I have spent the last week living in one of the best hospitals in the country and there has been a lot to observe, watch and learn, especially in the area of customer experience management. Life and death scenarios, ambulance sirens, dazed patient attendants and teary eyes are not exactly conducive to a brain functioning well enough to pick up the nuances of management; but I was alternately awed and disappointed enough with the experience to take away a few lessons that are applicable in all service-oriented businesses.
Lesson #1: Empathize – It is easy to get into the “it’s just another customer” attitude but keep in mind that the customer is a unique individual with his or her own hopes and fears. You have to treat every single customer with compassion and respect. You could be a super surgeon but unless you empathize enough with your patient and get into her shoes, you will never be informed enough or trusted enough to succeed in your job. A simple pat on the shoulder indicating that you understand and are there for the patient often times works better than a hundred words of technical jargon.
Lesson #2: Be the Cog in the Wheel – Sometimes, you just need to follow the rules and do the best you can in your own sphere of influence without knowing or worrying about the big picture. The moment and the deed are enough and just what the customer needs at that time. An attentive nurse, a caring cleaner and a cheerful security guard – they are not tasked with saving lives – but their roles and competencies in the tasks assigned to them make a huge impact on the whole patient experience. And of course, the management also has a responsibility to treat their people well so that they in turn are motivated to treat customers well.
Lesson #3: You are the Expert – The customer is not always right. And you, as the expert that the customer has come to for a solution, have a duty to be assertive and convince the customer about the solution that you believe is the best for the customer. A patient may choose for the least painful and quickest route for a cure but a doctor is the best person to advise the patient on the right solution which may not be the easiest for the patient to go through.
Lesson #4: Grace under Fire – In high pressure situations, it is so important to keep your mind clear and your temper even to ensure that you take the right decisions to serve your customer the best.
Can’t say this better than Rudyard Kipling who wrote –
“If you can keep your head when all about you
Are losing theirs and blaming it on you;
If you can trust yourself when all men doubt you,
But make allowance for their doubting too;
. . . If you can meet with Triumph and Disaster
And treat those two impostors just the same . . .
Yours is the Earth and everything that’s in it.”
Lesson #5: Transparency begets Trust – Your customer is part of your team too and has a right to know all aspects of the situation – good or bad. Do not operate in a black hole. Take time to communicate the goal, the plan and the pros and cons of the plan clearly to the customer to empower her to make an informed decision. For a patient, there is nothing more frustrating than not knowing or understanding why she is being subjected to more treatments (and pain). Explaining to her and letting her know the plan makes her feel that she is in safe hands and be a more willing participant in the process.

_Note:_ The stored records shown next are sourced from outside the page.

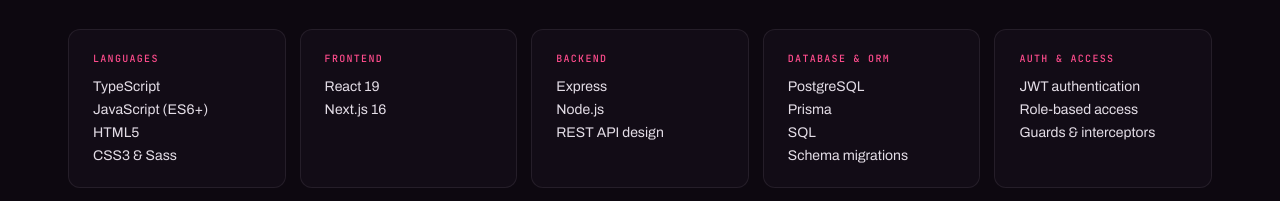
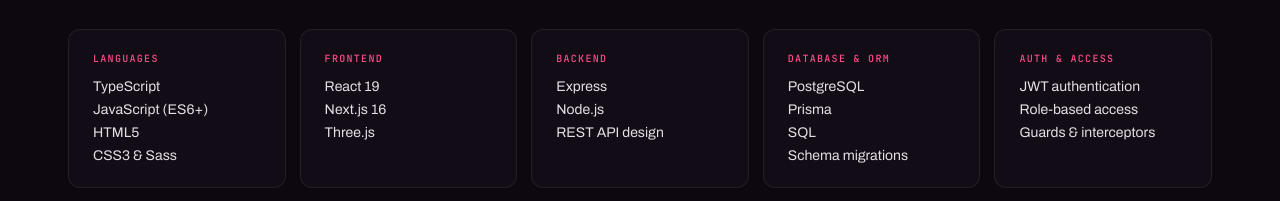
Before and after one commit to hapsarilw/personal-site, a Next.js app: page / in a window 1280 px wide. Shown: the part 2220-2421 px from the top of the page. Built offline with nearby package versions, Linux system fonts and the light colour scheme.

Commit message:
fix: add Three.js to frontend stack group

```diff
--- a/src/content/stack.ts
+++ b/src/content/stack.ts
@@ -10,7 +10,7 @@
   },
   {
     title: 'FRONTEND',
-    items: ['React 19', 'Next.js 16'],
+    items: ['React 19', 'Next.js 16', 'Three.js'],
   },
   {
     title: 'BACKEND',
```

“This world is your best teacher. There is a lesson in everything. There is a lesson in each experience. Learn it and become wise. Every failure is a stepping stone to success. Every difficulty or disappointment is a trial of your faith. Every unpleasant incident or temptation is a test of your inner strength. Therefore, nil desperandum*. March forward hero!”
*nil desperandum (Latin): nothing must be despaired at

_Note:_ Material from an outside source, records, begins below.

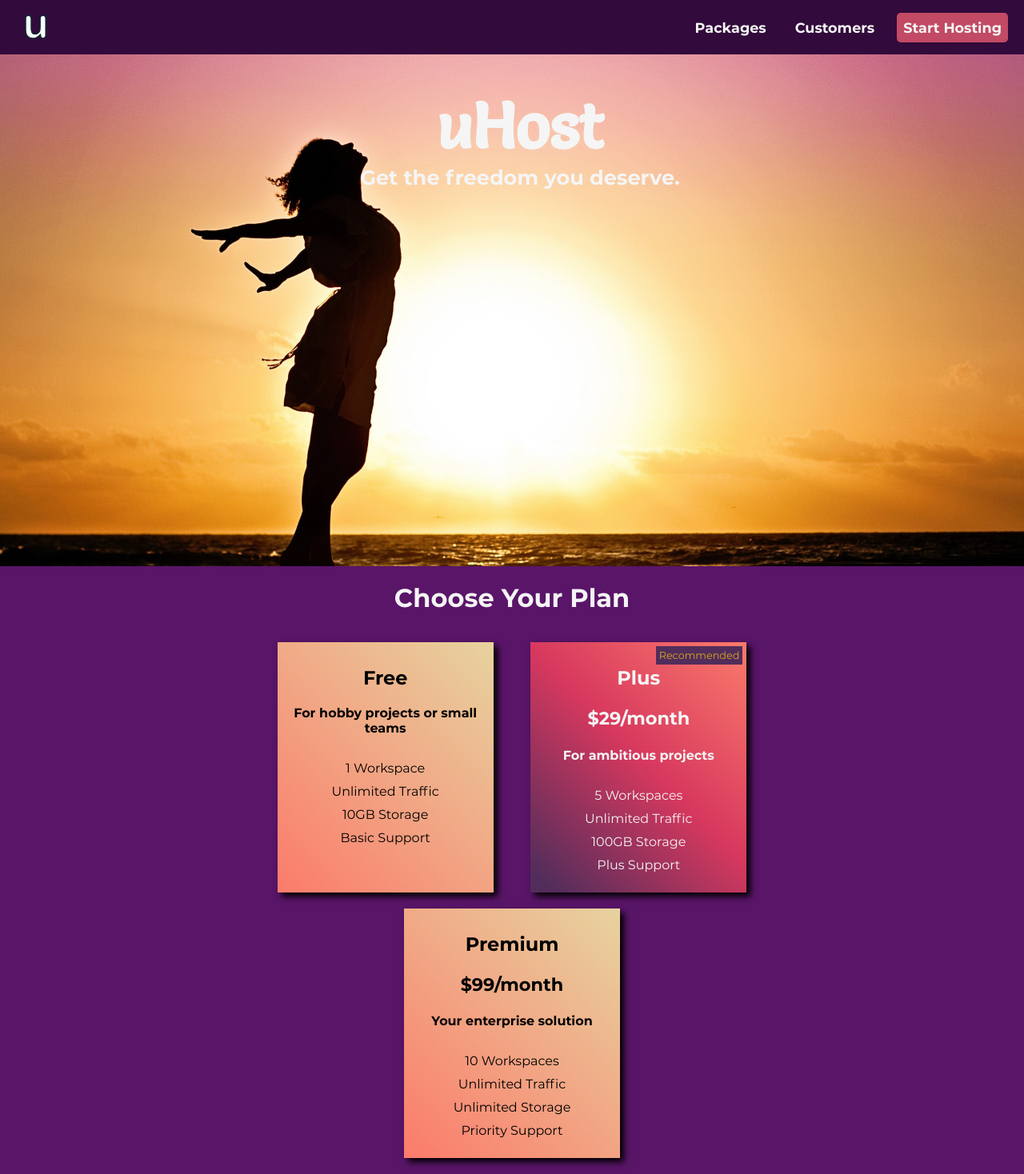
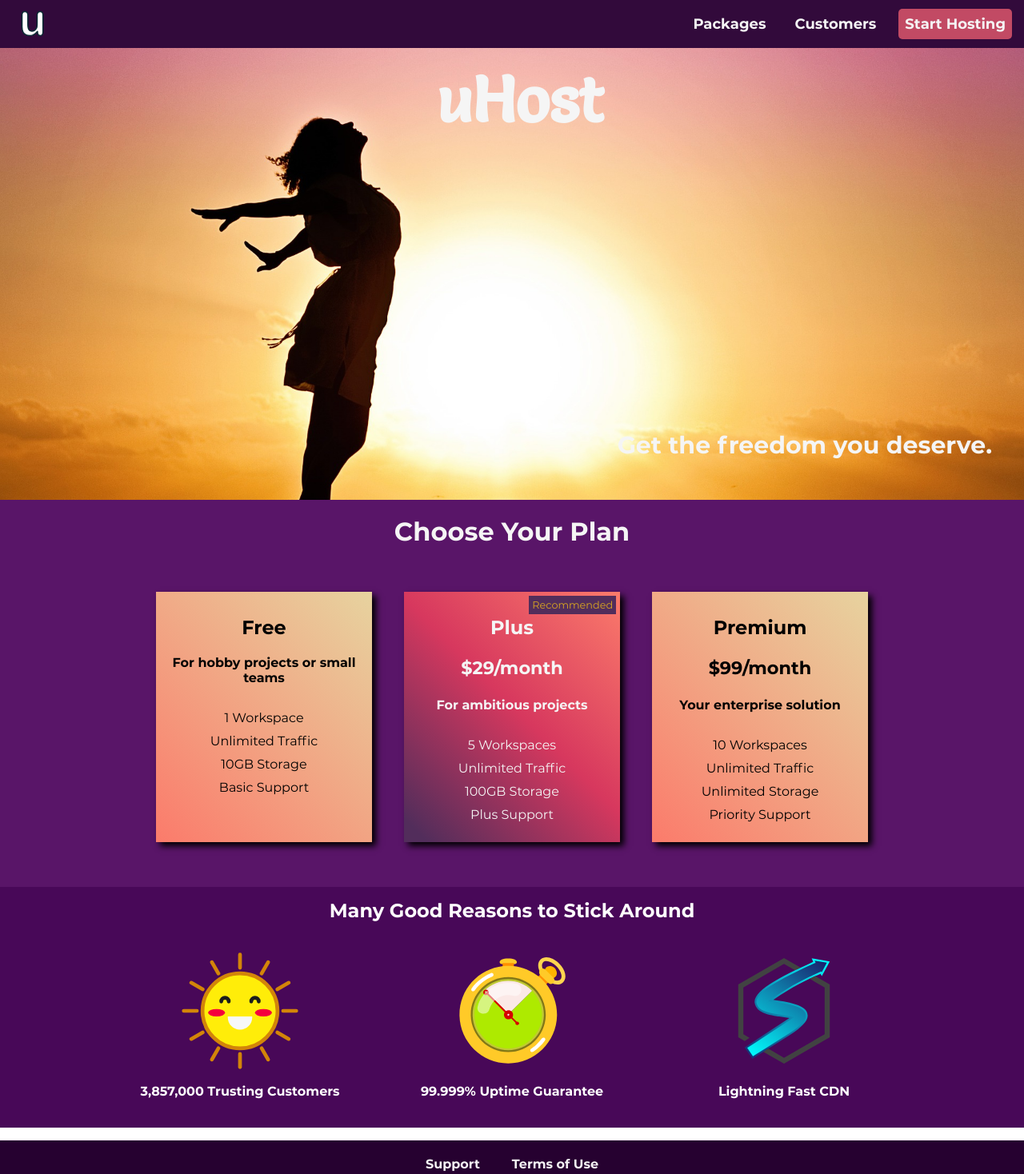
Before and after one commit to justinsalasdev/uHost, a plain HTML site: page index.html in a window 1280 px wide. Shown: the top 1468 px of the page at 80% size. Drawn offline with Linux system fonts and the light colour scheme.

Commit message:
adjusted units

```diff
--- a/assets/styles/sass/00-global/nav.scss
+++ b/assets/styles/sass/00-global/nav.scss
@@ -9,7 +9,7 @@ nav{
     background-color: #320a3b;
     color: rgba($color: #041a11, $alpha: 1.0);
 
-    padding: 10px;
+    padding: 5px;
 
     display: flex;
     justify-content: space-between;
@@ -19,8 +19,8 @@ nav{
     &>.a-brand{
         &>div{
             margin-left: 10px;
-            width: 3rem;
-            height: 3rem;
+            width: 50px;
+            height: 50px;
             background: url('../../../icons/uHost.svg') center/cover no-repeat;
             background-size: cover;
             background-position: center;
@@ -39,7 +39,7 @@ nav{
             &>li{
                 color: whitesmoke;
                 list-style: none;
-                font-size: 1.1rem;
+                font-size: 18px;
                 font-weight: 700;
 
                 margin: auto 10px;
--- a/assets/styles/sass/01-landing/01-main.scss
+++ b/assets/styles/sass/01-landing/01-main.scss
@@ -1,3 +1,3 @@
 main{
-    margin-top: 68px;
+    margin-top: 60px;
 }
--- a/assets/styles/sass/01-landing/02-header-main.scss
+++ b/assets/styles/sass/01-landing/02-header-main.scss
@@ -1,27 +1,31 @@
 
 .header-main{
+    position: relative;
     text-align: center;
-    padding-top: 40px;
+    padding-top: 15px;
     padding-left: 20px;
     background-image: url('../../../images/freedom.jpg');
     background-origin: border-box;
     background-size: cover;
     background-position: top 24% left 12%;
-    height: 600px;
+    height: 550px;
 
     &>h1{
         color: whitesmoke;
         margin: 0;
         font-family: 'Salsa';
-        font-size: 5rem;
+        font-size: 80px;
     }
 
     &>h2{
+        right: 40px;
+        bottom: 50px;
+        position: absolute;
+        display: block;
         color: whitesmoke;
-        top: 150px;
-        right: 300px;
-        margin: 0;
-        font-size: 1.6rem;
+        margin:0;
+        padding-left: 40px;
+        font-size: 30px;
     }
 
 }
--- a/assets/styles/sass/01-landing/03-section-plans.scss
+++ b/assets/styles/sass/01-landing/03-section-plans.scss
@@ -4,6 +4,9 @@
     padding-bottom: 20px;
     text-align: center;
     background-color:#591568;
+    // display: flex;
+    // align-items: center;
+    // flex-direction: column;
 
     &>h2{
         margin: 0;
@@ -12,13 +15,12 @@
     }
 
     &>.ul-plans{
-        padding-left: 25%;
-        padding-right: 25%;
+        // width: 80%;
+        padding: 20px;
         display: flex;
-        justify-content: space-evenly;
+        justify-content: center;
         align-items: stretch;
         flex-wrap: wrap;
-
 
         &>li{
             background: linear-gradient(45deg,#fb7b6b ,#e7d39f);
--- a/assets/styles/sass/01-landing/04-section-reasons.scss
+++ b/assets/styles/sass/01-landing/04-section-reasons.scss
@@ -7,22 +7,15 @@
     color: white;
     background-color: #480858;
 
-    display: flex;
-    flex-direction: column;
-    align-items: center;
-
     &>h2{
-        width: 60%;
         margin: 0;
         padding-top: 15px;
-        // border-top: 5px double white ;
     }
 
     &>ul{
         padding: 0;
-        width: 60%;
         display: flex;
-        justify-content: space-around;
+        justify-content: center;
         flex-wrap: wrap;
 
 
```
Also changed, not shown: assets/styles/sass/00-global/nav.css, assets/styles/sass/01-landing/01-main.css, assets/styles/sass/01-landing/02-header-main.css, assets/styles/sass/01-landing/03-section-plans.css, assets/styles/sass/01-landing/04-section-reasons.css, 4 other files.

What scenarios or personal situations have made you to reflect on customer management? What would you have done better? I would love to know.
P.S: Heartfelt gratitude to my twitter and online friends who have given me so much love and support and prayers for my mom.